Look through the records and copy each line with the string "fixed" in it.

══════════════════════════════

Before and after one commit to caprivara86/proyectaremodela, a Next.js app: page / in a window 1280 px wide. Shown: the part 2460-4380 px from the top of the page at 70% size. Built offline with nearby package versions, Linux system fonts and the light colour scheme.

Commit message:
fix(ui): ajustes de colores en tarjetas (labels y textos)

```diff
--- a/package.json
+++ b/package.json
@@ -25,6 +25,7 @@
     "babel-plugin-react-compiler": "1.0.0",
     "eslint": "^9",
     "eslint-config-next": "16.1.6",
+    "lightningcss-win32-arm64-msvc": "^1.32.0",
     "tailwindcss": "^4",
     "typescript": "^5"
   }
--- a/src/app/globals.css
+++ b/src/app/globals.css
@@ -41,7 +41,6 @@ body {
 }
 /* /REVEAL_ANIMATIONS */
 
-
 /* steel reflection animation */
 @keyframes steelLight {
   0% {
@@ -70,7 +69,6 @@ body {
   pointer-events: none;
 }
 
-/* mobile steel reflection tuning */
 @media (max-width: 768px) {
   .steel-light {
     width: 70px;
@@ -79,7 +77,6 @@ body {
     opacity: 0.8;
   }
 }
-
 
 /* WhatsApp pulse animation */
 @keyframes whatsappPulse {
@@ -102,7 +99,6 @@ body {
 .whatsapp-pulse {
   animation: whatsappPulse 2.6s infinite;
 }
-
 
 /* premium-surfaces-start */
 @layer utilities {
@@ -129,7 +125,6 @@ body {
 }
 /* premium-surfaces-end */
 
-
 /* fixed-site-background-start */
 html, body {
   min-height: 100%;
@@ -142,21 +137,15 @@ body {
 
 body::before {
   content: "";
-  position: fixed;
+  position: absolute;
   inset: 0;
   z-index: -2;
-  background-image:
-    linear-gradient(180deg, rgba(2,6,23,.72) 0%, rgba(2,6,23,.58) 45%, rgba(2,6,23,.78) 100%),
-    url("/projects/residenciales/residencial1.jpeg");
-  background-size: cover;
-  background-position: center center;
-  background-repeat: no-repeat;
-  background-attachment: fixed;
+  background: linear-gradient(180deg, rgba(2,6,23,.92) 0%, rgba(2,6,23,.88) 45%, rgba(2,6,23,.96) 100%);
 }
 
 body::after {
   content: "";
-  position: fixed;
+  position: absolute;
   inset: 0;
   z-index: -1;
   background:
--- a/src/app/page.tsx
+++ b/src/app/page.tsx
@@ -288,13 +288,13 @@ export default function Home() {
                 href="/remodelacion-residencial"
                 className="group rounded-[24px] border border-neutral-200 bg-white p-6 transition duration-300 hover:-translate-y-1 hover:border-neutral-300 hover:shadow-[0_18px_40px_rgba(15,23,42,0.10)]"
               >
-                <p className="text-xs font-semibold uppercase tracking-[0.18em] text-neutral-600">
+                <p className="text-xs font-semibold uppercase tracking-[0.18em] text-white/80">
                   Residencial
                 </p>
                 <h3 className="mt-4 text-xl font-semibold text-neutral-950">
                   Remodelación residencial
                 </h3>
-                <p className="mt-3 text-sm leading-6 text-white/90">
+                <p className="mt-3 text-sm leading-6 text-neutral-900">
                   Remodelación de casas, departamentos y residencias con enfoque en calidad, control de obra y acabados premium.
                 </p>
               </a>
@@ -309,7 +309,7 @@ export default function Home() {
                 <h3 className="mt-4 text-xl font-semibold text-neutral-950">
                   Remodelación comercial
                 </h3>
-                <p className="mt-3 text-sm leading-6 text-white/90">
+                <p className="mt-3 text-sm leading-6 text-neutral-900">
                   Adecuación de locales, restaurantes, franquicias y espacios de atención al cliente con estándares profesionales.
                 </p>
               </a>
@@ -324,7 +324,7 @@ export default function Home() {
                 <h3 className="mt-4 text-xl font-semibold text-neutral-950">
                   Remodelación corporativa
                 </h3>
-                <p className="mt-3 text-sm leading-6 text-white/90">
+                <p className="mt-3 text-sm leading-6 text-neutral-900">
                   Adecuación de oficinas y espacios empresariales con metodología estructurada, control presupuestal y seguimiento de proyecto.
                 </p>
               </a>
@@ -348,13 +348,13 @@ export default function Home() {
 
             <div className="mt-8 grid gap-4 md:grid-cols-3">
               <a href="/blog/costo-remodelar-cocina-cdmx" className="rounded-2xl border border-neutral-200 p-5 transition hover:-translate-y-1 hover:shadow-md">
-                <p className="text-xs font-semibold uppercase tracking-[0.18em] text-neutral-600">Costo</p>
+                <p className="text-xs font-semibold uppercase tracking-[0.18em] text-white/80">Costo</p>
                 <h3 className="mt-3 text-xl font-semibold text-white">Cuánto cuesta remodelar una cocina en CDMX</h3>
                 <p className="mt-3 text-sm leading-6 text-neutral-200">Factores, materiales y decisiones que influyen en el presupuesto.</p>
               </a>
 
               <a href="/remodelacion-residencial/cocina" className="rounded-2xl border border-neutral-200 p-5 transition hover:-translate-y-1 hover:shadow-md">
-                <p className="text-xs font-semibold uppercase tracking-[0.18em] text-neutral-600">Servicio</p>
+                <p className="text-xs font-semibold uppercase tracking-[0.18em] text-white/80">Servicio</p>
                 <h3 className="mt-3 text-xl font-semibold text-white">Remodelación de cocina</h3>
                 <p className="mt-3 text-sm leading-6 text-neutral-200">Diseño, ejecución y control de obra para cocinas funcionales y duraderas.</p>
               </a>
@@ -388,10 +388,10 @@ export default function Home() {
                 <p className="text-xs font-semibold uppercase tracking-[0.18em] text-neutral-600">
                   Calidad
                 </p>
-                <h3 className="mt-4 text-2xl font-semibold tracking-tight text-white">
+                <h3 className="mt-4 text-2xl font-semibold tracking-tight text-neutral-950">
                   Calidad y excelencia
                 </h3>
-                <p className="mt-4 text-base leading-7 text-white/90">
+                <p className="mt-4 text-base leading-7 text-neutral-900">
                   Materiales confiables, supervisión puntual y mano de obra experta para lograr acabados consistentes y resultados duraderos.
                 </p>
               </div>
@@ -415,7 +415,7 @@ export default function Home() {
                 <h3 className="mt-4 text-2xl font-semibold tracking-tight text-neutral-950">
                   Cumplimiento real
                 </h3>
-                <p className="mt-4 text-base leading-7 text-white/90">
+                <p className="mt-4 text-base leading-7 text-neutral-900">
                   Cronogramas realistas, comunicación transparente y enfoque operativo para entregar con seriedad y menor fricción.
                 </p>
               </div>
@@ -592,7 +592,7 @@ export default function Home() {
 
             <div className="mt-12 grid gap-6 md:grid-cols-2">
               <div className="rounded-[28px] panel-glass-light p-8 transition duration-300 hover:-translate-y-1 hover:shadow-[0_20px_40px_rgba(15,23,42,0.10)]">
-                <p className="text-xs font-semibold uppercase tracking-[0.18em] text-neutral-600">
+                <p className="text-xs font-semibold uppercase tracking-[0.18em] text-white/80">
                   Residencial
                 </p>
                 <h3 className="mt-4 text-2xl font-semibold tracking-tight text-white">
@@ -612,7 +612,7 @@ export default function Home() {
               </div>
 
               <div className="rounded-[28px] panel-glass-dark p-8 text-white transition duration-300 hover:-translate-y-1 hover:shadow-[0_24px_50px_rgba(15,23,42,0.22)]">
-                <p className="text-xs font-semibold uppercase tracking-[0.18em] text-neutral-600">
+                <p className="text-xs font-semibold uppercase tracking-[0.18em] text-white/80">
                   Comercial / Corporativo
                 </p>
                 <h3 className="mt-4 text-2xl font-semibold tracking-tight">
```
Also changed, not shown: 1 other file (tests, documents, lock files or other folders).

══════════════════════════════

# [Result of the task]
 /* fixed-site-background-start */
-  position: fixed;
-  background-attachment: fixed;
-  position: fixed;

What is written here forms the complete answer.